The Marketing Intelligence System
People’s preferences, technology, and environment, and culture inevitably change from year to year. That is why companies need to keep up with the times, track trends and adapt to new realities. It is well-known there are two types of companies – the ones that change and those that disappear. Thus, Kodak’s famous management case demonstrates the cost of neglecting change in the world. Intoxicated by its success, the company staked on the takeover of small businesses without noticing the flourishing of technology.
Marketing intelligence is an instrument designed to keep a company informed about the environment that affects the company’s activity. This is a continuing process based on particular procedures to collect essential information about alterations in the company’s marketing environment. For instance, this tool is necessary to develop marketing plans and solutions and make appropriate adjustments. Marketing intelligence does not exist as a stand-alone activity or as a specific function of an organization. Marketing intelligence is an integral part of the complex management decision-making process in response to challenges from the external environment. It should be considered one of the stages of the decision-making process by the organization’s management. Collecting information about the influence of environmental factors is associated with finding a solution to any specific problem facing the organization. The news promptly delivered to the management allows the problem to be recognized in time. A timely recognized problem enables leaders to move on to the process of searching for options for possible solutions.
Most marketing managers use internal sources of information – these are working materials and firm archives from which information can be extracted to assess the current marketing situation and marketing problems. The external data a firm is interested in can be divided into three categories: 1) information about the macro environment; 2) information about competitors; 3) information about various innovations and trends. This information can be granted by a hired external agency or another enterprise within a companies’ framework.
Many large companies today have dedicated departments to collect and process marketing intelligence.

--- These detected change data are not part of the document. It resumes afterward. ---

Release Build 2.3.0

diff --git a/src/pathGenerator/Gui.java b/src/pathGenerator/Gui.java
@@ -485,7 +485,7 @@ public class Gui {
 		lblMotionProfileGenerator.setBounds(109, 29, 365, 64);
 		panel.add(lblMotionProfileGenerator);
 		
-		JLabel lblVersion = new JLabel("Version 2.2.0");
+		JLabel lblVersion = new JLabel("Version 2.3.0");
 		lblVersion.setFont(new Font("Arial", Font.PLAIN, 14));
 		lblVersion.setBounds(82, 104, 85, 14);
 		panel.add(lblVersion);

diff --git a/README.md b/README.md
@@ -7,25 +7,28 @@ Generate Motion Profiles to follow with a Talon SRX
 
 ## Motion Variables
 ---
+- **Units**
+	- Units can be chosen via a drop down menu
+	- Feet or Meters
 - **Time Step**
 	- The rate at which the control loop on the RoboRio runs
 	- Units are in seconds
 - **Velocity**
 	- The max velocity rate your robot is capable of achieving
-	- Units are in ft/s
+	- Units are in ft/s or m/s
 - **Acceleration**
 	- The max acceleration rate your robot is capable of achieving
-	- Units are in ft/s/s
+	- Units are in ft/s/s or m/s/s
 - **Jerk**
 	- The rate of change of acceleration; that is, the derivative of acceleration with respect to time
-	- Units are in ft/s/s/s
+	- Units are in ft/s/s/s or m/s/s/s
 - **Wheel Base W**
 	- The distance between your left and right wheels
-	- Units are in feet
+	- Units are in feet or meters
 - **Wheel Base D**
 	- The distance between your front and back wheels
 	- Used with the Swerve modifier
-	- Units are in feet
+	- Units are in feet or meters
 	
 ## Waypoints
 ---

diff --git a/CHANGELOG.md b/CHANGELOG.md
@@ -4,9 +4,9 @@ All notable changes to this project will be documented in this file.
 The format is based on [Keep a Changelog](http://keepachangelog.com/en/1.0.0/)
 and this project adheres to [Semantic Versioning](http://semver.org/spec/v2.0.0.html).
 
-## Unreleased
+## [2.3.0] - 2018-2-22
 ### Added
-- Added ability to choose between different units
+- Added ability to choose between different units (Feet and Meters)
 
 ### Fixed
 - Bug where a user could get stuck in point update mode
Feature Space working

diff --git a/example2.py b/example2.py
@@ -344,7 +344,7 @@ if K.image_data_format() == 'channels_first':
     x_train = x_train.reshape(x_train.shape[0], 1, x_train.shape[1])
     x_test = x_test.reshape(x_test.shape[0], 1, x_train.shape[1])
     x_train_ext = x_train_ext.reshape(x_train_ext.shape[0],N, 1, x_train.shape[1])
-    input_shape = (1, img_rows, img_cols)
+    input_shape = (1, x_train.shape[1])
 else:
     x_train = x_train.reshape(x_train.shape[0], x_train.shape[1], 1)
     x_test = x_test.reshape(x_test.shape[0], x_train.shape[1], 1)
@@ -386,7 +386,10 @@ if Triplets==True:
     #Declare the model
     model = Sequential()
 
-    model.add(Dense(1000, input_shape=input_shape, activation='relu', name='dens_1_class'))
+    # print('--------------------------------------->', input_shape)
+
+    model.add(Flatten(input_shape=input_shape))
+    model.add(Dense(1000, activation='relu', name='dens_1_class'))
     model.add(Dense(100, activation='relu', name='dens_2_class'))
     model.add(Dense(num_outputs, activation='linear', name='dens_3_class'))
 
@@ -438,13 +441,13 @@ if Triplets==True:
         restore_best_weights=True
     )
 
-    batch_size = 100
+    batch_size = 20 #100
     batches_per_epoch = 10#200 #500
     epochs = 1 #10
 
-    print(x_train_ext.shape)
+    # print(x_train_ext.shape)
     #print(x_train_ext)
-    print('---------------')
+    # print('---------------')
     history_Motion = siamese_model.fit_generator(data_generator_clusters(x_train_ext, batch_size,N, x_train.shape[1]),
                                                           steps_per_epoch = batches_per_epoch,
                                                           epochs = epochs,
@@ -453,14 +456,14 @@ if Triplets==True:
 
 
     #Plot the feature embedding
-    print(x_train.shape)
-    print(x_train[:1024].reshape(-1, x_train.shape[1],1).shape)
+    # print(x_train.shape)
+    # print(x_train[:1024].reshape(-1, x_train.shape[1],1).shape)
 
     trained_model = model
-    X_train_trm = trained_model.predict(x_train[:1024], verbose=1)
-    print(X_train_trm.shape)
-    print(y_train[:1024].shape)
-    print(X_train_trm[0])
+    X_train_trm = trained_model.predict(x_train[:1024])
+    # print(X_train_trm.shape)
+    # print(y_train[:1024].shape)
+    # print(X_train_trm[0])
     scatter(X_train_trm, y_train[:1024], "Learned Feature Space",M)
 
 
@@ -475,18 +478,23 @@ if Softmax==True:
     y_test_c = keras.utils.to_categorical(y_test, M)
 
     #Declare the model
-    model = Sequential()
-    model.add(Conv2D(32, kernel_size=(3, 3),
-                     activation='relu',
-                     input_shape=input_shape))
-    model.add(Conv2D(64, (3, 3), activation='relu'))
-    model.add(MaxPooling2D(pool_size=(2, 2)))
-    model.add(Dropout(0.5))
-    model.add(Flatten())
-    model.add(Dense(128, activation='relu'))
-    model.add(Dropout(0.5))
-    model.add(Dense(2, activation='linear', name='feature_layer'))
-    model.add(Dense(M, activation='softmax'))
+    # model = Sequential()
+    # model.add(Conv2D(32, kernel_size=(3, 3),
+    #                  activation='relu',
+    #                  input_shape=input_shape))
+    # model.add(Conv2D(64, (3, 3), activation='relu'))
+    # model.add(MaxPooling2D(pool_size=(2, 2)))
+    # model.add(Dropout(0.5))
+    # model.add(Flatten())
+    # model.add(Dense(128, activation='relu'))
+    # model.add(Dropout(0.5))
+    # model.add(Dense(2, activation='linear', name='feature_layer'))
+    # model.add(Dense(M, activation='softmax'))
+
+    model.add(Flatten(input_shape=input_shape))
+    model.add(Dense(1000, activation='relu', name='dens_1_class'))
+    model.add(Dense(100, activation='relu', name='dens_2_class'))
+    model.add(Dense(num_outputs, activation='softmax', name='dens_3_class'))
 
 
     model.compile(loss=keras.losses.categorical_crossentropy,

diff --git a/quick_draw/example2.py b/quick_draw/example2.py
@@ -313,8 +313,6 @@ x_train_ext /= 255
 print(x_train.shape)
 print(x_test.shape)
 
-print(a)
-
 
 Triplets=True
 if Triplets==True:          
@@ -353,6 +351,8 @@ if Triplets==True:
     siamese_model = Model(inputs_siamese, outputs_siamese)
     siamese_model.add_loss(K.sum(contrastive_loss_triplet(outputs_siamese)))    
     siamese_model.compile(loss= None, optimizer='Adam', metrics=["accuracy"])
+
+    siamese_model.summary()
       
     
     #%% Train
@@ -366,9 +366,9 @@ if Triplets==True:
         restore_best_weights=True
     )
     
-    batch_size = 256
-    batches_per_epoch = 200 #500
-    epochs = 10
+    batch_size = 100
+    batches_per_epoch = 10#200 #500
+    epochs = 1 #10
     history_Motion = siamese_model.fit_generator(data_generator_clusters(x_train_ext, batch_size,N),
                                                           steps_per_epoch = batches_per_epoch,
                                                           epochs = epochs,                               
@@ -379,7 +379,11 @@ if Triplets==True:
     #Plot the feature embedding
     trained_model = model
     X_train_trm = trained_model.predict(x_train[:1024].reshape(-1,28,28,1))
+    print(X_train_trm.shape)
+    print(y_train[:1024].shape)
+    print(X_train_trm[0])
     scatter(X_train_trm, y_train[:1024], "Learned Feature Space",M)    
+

Employees of these departments look through publications, select news about markets, products, consumers that are important for the company, and send reviews to marketing managers. Marketing intelligence is an essential element of change management in any company that ensures its ability to react quickly when the environment or customer’s preferences are changing.